=== Input data ===

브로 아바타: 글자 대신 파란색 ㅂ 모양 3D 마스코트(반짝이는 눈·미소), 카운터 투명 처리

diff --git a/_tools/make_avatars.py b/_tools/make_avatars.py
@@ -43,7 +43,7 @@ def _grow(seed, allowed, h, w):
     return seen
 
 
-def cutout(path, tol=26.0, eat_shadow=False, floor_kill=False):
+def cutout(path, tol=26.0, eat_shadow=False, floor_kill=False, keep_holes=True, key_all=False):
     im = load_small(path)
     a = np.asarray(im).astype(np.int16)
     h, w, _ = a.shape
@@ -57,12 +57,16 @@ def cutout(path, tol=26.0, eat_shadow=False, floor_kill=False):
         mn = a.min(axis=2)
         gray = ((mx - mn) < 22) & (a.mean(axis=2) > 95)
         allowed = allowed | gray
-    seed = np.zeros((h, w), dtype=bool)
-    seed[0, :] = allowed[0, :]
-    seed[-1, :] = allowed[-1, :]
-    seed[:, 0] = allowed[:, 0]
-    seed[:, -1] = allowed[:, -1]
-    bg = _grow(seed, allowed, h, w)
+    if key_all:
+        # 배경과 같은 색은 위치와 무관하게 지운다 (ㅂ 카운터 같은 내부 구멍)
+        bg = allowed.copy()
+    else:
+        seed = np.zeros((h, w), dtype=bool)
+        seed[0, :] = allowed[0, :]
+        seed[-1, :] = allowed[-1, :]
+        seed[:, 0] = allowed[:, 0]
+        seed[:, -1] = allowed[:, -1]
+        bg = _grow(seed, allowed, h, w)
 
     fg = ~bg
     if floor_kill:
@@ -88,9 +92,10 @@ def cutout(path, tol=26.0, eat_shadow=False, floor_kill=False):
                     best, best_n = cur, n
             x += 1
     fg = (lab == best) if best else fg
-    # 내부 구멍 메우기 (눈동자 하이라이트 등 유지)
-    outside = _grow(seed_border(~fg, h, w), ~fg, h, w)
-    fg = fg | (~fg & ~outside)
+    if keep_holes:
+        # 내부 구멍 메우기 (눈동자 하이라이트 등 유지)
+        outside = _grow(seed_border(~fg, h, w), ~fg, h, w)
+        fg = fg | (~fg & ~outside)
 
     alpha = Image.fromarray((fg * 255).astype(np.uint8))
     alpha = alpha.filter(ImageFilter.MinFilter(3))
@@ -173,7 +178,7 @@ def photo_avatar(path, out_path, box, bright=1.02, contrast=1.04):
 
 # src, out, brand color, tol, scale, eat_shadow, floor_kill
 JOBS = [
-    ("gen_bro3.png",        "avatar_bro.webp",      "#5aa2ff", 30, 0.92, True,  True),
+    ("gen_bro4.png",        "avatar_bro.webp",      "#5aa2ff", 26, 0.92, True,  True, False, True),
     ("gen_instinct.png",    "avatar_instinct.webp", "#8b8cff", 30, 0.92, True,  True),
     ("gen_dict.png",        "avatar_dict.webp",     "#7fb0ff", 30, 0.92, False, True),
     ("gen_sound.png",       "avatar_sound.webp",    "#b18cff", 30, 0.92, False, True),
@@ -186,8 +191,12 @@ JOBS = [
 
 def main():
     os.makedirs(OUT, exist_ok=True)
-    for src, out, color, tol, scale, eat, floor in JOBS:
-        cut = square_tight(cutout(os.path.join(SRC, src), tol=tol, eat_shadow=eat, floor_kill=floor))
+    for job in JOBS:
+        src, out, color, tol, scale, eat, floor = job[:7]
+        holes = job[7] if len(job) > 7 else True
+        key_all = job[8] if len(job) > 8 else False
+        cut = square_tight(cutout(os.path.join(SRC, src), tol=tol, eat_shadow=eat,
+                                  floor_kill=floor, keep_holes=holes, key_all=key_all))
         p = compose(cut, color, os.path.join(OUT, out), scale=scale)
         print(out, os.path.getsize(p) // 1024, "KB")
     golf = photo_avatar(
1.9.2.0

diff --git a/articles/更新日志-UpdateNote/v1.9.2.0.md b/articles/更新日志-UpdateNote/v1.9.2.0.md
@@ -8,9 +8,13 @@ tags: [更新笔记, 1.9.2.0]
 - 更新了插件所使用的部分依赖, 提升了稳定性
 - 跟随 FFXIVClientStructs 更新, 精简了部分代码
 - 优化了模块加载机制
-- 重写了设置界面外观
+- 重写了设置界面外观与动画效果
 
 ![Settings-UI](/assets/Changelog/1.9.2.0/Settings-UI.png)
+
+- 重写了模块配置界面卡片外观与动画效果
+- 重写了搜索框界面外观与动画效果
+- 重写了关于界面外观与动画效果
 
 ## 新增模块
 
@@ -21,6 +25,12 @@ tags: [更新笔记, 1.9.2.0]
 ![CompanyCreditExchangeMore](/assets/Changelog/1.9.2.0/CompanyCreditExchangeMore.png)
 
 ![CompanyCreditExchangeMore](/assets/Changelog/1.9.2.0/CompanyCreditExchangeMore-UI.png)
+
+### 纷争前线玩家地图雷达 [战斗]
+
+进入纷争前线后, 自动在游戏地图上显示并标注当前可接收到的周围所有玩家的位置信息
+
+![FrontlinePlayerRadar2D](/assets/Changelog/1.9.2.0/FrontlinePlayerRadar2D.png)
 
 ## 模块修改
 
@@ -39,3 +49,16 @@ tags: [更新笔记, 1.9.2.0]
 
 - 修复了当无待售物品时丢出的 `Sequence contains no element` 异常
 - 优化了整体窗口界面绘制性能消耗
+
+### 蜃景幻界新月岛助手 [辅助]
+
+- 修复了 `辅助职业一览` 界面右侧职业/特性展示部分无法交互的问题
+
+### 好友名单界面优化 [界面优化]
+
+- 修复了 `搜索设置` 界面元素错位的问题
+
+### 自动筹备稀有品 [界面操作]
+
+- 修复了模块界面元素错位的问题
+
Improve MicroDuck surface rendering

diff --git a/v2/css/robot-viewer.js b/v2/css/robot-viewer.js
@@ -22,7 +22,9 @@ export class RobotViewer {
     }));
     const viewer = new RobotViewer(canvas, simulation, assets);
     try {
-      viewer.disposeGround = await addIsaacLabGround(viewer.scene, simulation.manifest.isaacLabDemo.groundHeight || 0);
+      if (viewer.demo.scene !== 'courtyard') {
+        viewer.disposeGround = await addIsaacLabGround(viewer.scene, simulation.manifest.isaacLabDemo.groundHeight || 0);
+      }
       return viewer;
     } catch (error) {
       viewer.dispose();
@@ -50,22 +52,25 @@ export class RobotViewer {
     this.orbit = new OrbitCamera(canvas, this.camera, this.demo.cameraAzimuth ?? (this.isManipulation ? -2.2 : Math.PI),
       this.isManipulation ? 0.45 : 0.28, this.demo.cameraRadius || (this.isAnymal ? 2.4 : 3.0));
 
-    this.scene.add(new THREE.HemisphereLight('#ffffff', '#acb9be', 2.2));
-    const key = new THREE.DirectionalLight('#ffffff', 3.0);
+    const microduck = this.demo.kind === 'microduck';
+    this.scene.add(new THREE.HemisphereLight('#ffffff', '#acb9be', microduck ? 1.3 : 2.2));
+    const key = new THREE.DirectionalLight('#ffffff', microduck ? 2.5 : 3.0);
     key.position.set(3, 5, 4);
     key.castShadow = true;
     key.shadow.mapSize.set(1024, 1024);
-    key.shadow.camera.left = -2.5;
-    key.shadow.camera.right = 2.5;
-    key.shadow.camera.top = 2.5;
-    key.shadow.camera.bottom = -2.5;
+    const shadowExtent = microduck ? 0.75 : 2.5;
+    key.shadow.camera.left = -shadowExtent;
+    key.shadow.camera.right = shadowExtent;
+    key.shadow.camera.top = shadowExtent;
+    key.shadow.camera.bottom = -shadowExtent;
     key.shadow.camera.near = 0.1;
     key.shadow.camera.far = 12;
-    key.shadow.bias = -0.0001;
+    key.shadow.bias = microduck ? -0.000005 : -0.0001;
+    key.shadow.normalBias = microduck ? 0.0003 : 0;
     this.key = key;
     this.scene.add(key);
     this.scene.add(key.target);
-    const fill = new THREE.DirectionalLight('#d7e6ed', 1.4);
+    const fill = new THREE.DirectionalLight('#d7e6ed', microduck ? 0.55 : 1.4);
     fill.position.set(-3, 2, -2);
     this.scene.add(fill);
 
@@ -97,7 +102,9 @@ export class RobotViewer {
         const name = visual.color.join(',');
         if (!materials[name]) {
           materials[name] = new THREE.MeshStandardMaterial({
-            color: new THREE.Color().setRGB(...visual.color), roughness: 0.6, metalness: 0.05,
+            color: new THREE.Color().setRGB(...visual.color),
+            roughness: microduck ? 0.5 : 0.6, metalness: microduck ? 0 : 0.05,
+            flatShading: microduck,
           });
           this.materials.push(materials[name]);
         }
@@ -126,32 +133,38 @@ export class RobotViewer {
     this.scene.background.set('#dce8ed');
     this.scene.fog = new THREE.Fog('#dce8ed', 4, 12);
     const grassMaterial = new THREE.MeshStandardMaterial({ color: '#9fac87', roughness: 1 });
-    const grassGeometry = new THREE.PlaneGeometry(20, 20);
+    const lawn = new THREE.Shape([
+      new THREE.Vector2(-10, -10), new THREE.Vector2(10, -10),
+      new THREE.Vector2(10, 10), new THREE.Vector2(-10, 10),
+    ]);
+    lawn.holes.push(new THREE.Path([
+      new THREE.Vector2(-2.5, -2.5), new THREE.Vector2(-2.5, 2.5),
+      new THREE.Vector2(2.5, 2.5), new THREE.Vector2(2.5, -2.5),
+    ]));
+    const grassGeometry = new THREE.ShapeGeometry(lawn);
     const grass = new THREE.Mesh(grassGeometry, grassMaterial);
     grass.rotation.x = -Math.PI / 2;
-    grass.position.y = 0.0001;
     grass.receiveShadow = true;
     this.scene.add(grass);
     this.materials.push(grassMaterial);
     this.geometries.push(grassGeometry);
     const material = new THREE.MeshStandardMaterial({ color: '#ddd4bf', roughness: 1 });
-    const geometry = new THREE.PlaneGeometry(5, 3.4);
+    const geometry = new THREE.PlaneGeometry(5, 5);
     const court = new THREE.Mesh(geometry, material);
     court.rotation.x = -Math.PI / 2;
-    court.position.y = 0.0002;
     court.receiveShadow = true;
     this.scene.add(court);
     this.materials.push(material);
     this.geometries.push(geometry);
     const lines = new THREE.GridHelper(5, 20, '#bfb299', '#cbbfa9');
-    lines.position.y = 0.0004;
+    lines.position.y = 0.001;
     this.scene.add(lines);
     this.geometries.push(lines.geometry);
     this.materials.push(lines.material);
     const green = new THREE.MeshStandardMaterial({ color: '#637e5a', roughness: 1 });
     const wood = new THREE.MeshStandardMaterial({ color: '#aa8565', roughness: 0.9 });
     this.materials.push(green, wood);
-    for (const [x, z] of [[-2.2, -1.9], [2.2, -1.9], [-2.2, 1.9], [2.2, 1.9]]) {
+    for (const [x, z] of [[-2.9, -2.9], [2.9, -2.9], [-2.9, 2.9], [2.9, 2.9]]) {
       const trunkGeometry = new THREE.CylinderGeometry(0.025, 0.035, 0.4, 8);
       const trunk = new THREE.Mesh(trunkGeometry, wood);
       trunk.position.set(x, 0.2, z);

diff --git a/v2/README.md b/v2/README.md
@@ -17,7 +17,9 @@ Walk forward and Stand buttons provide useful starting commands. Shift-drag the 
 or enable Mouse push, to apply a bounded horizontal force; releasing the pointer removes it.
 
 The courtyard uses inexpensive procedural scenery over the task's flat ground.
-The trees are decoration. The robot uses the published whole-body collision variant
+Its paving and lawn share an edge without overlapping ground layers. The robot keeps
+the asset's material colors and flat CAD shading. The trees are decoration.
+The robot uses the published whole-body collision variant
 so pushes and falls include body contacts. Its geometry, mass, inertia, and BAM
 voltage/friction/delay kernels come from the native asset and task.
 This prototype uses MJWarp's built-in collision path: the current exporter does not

===

- **What is being asked**
Please return the lines above that run from the line containing "key.shadow.camera.bottom = -2.5;" to the line containing "materials[name] = new", inclusive, exactly and with no other lines.

- **Problem solution**
-    key.shadow.camera.bottom = -2.5;
+    const shadowExtent = microduck ? 0.75 : 2.5;
+    key.shadow.camera.left = -shadowExtent;
+    key.shadow.camera.right = shadowExtent;
+    key.shadow.camera.top = shadowExtent;
+    key.shadow.camera.bottom = -shadowExtent;
     key.shadow.camera.near = 0.1;
     key.shadow.camera.far = 12;
-    key.shadow.bias = -0.0001;
+    key.shadow.bias = microduck ? -0.000005 : -0.0001;
+    key.shadow.normalBias = microduck ? 0.0003 : 0;
     this.key = key;
     this.scene.add(key);
     this.scene.add(key.target);
-    const fill = new THREE.DirectionalLight('#d7e6ed', 1.4);
+    const fill = new THREE.DirectionalLight('#d7e6ed', microduck ? 0.55 : 1.4);
     fill.position.set(-3, 2, -2);
     this.scene.add(fill);
 
@@ -97,7 +102,9 @@ export class RobotViewer {
         const name = visual.color.join(',');
         if (!materials[name]) {
           materials[name] = new THREE.MeshStandardMaterial({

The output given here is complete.